THE TASK: Check each line of the records below and collect those that include the word "span".

Web page revision data:

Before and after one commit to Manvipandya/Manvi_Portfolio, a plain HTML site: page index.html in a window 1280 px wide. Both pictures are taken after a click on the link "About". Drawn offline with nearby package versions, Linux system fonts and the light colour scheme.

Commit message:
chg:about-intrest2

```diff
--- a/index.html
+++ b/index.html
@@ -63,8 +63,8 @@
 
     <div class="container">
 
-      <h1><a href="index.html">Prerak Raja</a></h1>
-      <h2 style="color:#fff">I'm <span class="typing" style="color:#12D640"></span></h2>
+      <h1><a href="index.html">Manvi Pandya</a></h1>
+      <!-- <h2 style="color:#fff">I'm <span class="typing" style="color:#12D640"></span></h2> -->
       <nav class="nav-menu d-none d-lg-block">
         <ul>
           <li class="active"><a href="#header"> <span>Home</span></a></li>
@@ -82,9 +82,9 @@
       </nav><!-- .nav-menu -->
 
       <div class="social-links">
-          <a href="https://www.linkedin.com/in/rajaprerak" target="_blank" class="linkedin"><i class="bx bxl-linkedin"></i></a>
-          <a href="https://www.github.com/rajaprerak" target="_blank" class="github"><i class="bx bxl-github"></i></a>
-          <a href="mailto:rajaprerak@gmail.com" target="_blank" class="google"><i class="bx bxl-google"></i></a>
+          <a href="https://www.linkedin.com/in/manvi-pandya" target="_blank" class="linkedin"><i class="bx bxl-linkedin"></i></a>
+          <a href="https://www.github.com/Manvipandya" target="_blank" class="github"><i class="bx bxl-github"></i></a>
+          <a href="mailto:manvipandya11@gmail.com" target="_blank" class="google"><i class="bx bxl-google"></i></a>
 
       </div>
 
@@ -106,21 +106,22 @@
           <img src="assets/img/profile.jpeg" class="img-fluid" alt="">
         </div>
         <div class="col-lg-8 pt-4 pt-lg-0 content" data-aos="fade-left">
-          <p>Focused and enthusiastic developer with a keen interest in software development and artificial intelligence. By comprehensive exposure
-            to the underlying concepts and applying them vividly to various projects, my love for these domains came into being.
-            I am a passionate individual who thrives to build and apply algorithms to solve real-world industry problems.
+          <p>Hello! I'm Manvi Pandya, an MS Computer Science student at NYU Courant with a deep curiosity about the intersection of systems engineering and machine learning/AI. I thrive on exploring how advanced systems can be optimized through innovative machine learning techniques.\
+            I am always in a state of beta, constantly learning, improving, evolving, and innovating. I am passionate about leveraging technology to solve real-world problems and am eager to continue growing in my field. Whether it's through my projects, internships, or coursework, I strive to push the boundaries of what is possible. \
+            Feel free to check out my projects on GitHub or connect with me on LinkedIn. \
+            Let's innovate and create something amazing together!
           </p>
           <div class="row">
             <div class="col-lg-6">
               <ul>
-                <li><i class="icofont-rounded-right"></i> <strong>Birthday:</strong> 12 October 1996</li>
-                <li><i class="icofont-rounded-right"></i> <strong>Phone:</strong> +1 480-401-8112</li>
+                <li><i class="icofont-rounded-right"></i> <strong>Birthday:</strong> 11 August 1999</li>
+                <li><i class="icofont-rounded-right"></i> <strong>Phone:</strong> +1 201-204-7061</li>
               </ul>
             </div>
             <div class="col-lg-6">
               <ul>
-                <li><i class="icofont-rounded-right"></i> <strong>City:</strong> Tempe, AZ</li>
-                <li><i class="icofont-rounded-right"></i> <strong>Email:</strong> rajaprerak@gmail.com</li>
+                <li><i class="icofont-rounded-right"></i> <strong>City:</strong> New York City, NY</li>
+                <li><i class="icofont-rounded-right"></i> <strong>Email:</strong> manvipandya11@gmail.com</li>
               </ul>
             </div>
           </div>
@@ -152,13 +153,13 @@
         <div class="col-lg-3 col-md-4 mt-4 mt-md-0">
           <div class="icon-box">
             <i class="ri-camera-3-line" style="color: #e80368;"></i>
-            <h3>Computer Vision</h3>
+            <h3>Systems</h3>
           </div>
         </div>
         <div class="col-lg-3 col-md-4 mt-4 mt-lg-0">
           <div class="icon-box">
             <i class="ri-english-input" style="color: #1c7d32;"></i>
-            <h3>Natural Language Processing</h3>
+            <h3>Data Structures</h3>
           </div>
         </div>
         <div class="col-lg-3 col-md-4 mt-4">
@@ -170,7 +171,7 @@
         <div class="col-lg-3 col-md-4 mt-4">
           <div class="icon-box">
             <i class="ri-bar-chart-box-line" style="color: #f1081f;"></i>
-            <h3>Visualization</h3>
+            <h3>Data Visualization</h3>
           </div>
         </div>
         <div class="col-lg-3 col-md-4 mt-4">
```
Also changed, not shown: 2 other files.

EXERCISE SOLUTION:
-      <h2 style="color:#fff">I'm <span class="typing" style="color:#12D640"></span></h2>
+      <!-- <h2 style="color:#fff">I'm <span class="typing" style="color:#12D640"></span></h2> -->
           <li class="active"><a href="#header"> <span>Home</span></a></li>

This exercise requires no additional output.